A similar process is seen in the salt making in the Philippines. Sea water is fed to the salt bed. When the water has evaporated, a new supply of sea water is fed, etc. until the salt maker thinks it is time to totally remove the water. Then he just rakes in the salt crystals into containers. They are for sale in wet markets and sought by makers of bagong and patis. I find this tastier and more nutritious than the salt from salt mines.
This can be done in regions with pronounced dry seasons, namely several months without rain. The regions are in the western part of Luzon and Mindoro. In the Metro Manila area, one place is Las Pinas. The word for salt is asin. The name Pangasinan may be understood as where salt is made, pangasin an, just as we have pala isda an,or place for raising fish or isda.This has been done as a small family affair. Now there are corporations making salt. But the Philippines still has to import salt.

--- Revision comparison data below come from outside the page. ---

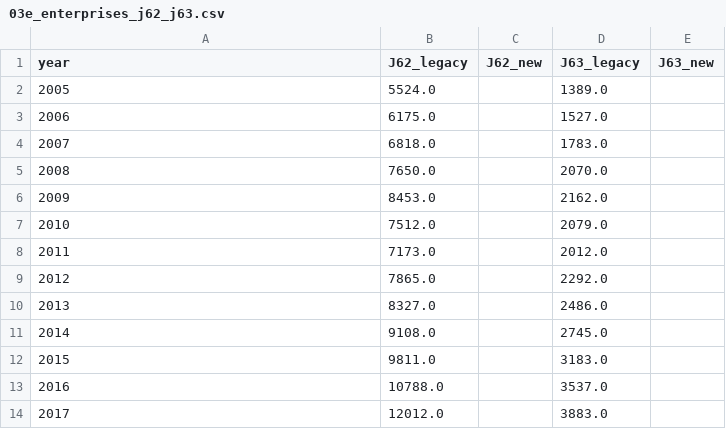
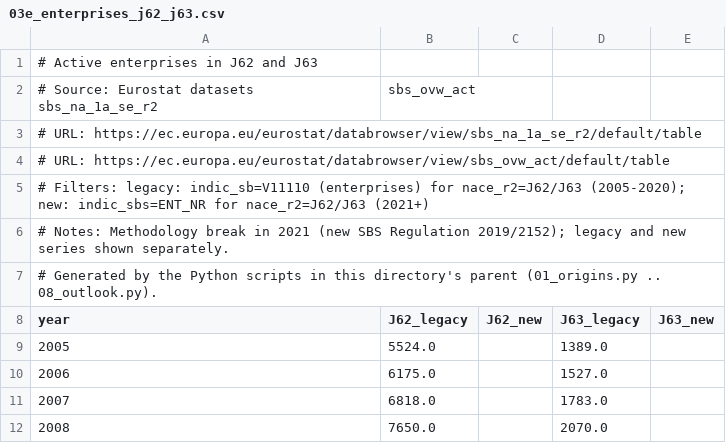
Before and after one commit to mihaigociu/economie, a CSV file: it-romania/raw-data/03e_enterprises_j62_j63.csv, drawn as a sheet; only a part is shown; the shorter side is filled out with more unchanged rows; the diff names each change by its address in the sheet, - before the commit and + after, or states it on an @@ line.

```diff
--- a/it-romania/raw-data/03e_enterprises_j62_j63.csv
+++ b/it-romania/raw-data/03e_enterprises_j62_j63.csv
+row 1: # Active enterprises in J62 and J63
+row 2: # Source: Eurostat datasets sbs_na_1a_se_r2 | sbs_ovw_act
+row 3: # URL: https://ec.europa.eu/eurostat/databrowser/view/sbs_na_1a_se_r2/default/table
+row 4: # URL: https://ec.europa.eu/eurostat/databrowser/view/sbs_ovw_act/default/table
+row 5: # Filters: legacy: indic_sb=V11110 (enterprises) for nace_r2=J62/J63 (2005-2020); new: indic_sbs=ENT_NR for nace_r2=J62/J63 (2021+)
+row 6: # Notes: Methodology break in 2021 (new SBS Regulation 2019/2152); legacy and new series shown separately.
+row 7: # Generated by the Python scripts in this directory's parent (01_origins.py .. 08_outlook.py).
```
Also changed, not shown: it-romania/raw-data/04a_ro_compensation_per_employee.csv, it-romania/raw-data/06c_rd_intensity_j62_pct_gva.csv, 52 other files.
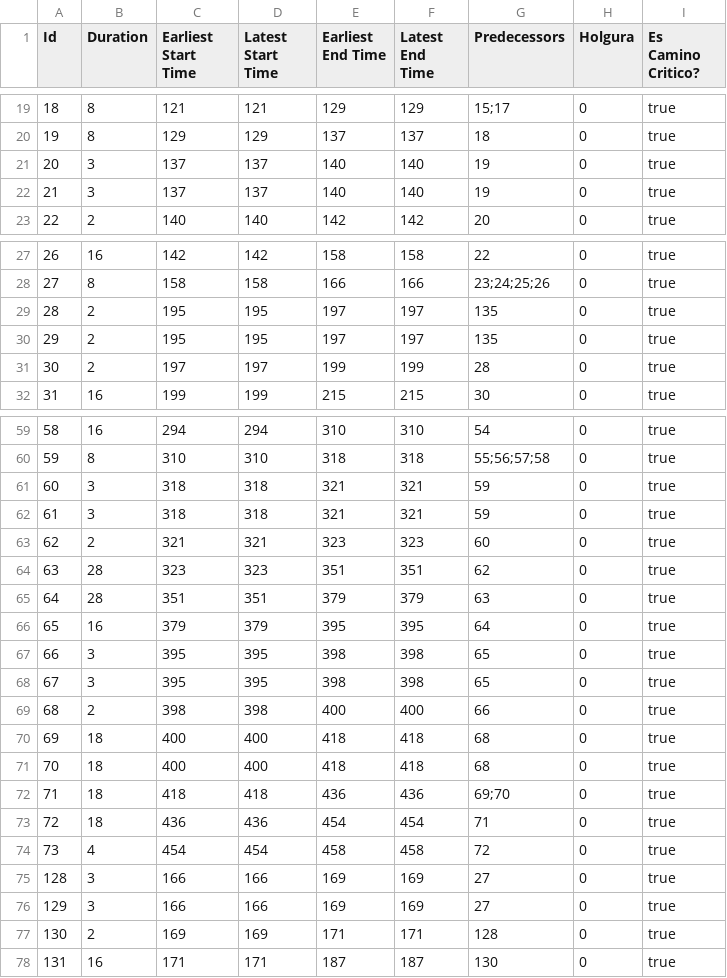
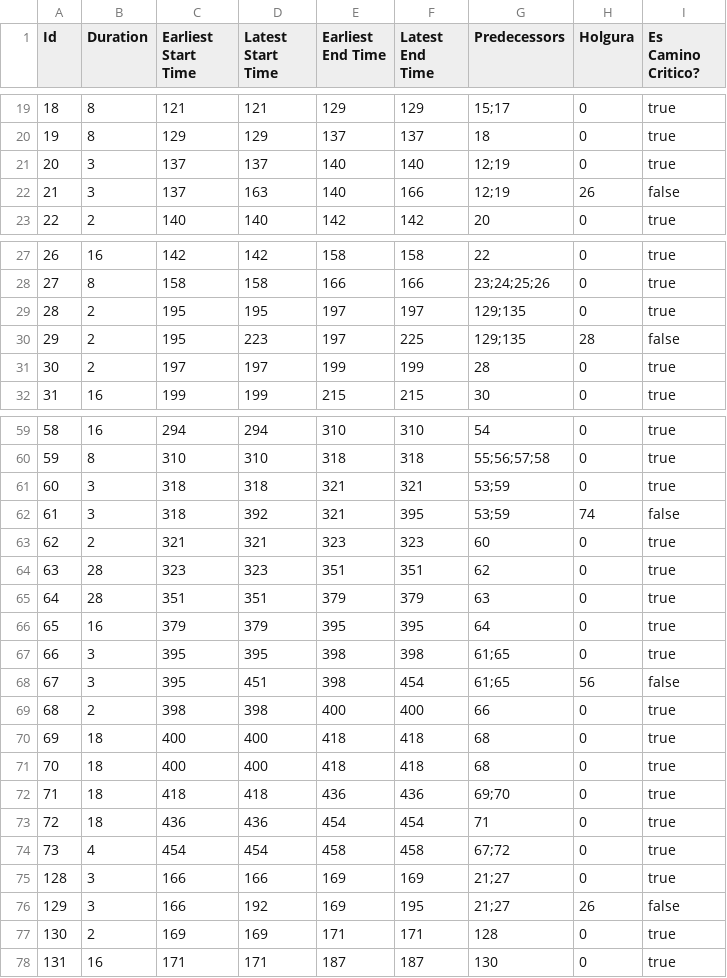
Before and after one commit to surbina/cpm, a CSV file: full-list.csv, drawn as a sheet; only a part is shown, gaps mark what is left out; the diff covers the shown part only.

```diff
--- a/full-list.csv
+++ b/full-list.csv
@@ -20,4 +20,4 @@ Id,Duration,Earliest Start Time,Latest Start Time,Earliest End Time,Latest End T
 19,8,129,129,137,137,18,0,true
-20,3,137,137,140,140,19,0,true
-21,3,137,137,140,140,19,0,true
+20,3,137,137,140,140,12;19,0,true
+21,3,137,163,140,166,12;19,26,false
 22,2,140,140,142,142,20,0,true
@@ -28,4 +28,4 @@ Id,Duration,Earliest Start Time,Latest Start Time,Earliest End Time,Latest End T
 27,8,158,158,166,166,23;24;25;26,0,true
-28,2,195,195,197,197,135,0,true
-29,2,195,195,197,197,135,0,true
+28,2,195,195,197,197,129;135,0,true
+29,2,195,223,197,225,129;135,28,false
 30,2,197,197,199,199,28,0,true
@@ -60,4 +60,4 @@ Id,Duration,Earliest Start Time,Latest Start Time,Earliest End Time,Latest End T
 59,8,310,310,318,318,55;56;57;58,0,true
-60,3,318,318,321,321,59,0,true
-61,3,318,318,321,321,59,0,true
+60,3,318,318,321,321,53;59,0,true
+61,3,318,392,321,395,53;59,74,false
 62,2,321,321,323,323,60,0,true
@@ -66,4 +66,4 @@ Id,Duration,Earliest Start Time,Latest Start Time,Earliest End Time,Latest End T
 65,16,379,379,395,395,64,0,true
-66,3,395,395,398,398,65,0,true
-67,3,395,395,398,398,65,0,true
+66,3,395,395,398,398,61;65,0,true
+67,3,395,451,398,454,61;65,56,false
 68,2,398,398,400,400,66,0,true
@@ -73,5 +73,5 @@ Id,Duration,Earliest Start Time,Latest Start Time,Earliest End Time,Latest End T
 72,18,436,436,454,454,71,0,true
-73,4,454,454,458,458,72,0,true
-128,3,166,166,169,169,27,0,true
-129,3,166,166,169,169,27,0,true
+73,4,454,454,458,458,67;72,0,true
+128,3,166,166,169,169,21;27,0,true
+129,3,166,192,169,195,21;27,26,false
 130,2,169,169,171,171,128,0,true
```
Also changed, not shown: 23 edited cells elsewhere in this file, 1 other file.
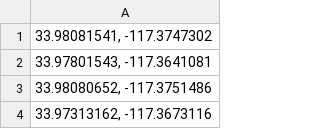
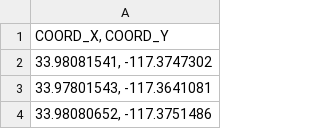
Before and after one commit to preetijuturu/riversidecitycovidtests, a CSV file: sitecoordinates.csv, drawn as a sheet; only a part is shown; the shorter side is filled out with more unchanged rows.

Commit message:
Update sitecoordinates.csv

```diff
--- a/sitecoordinates.csv
+++ b/sitecoordinates.csv
@@ -1 +1,2 @@
+"COORD_X, COORD_Y"
 "33.98081541, -117.3747302"
```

Not to be neglected are the roles of the sun, gravity, dust particles and cosmic rays. The sun is needed to evaporate the water that becomes rain. In evaporation, the vapor-laden air immediately above the ocean surface is warmed and gravity makes it rise to cooler upper air where they can condense. Still needed are dust particles to serve as nuclei for the vapor to condense on. Serving also as nuclei are ions caused by the passage of cosmic rays. Then gravity makes the water drops fall to the ground and makes the water flow down to the ocean.
The Amazon River in Brazil contributes so much river water to the Atlantic Ocean that miles from the mouth of the river, water is still fresh and can be drunk. The small amount of salt in the river water from the Amazon and other rivers added to the ocean continuously for centuries cumulates to the present salinity. If a poor man patiently sets aside savings, he can rise above poverty.
|Posted on September 3, 2010 at 12:11 PM||comments (0)|
From Sharon Fangonon
I thought someone ought to make a computation of how much closer Mars would have to move away from its current orbit in order to be as large as the Moon.
Let's see if I can figure it out with some back-of- the-envelope computations. The moon is around 27% the size of Earth and it's around 30 times as far as the Earth's diameter. Mars is 53% the size of Earth.
On the average, the Moon is 384,400 km from the Earth. At Mars' closest approach in 2003 (perihelic opposition), it was 55,758,006 km from Earth. At that distance it wasn't even a tiny disc to the naked eye. If it's a simple ratio and proportion, then Mars ought to be 750,553 kms away from Earth to be the size of the Moon.
The average distance of Mars from the sun is 227,700,000 km. Earth's is 149,500,000 km. That's a difference of 78,200,00 km. This means Mars' new orbit should have a radius of around 150,250,000 km. That's only 59 Earth diameters away instead of the normal perihelic distance of 4,370 Earth diameters away.
I don't know what sort of catastrophic event would push Mars closer to the sun. Maybe a huge meteor strike? It would probably be catastrophic for the solar system and Earth, too. Even if Earth doesn't get struck, I wonder what sort of havoc the gravitational pull of a very close planet would mean.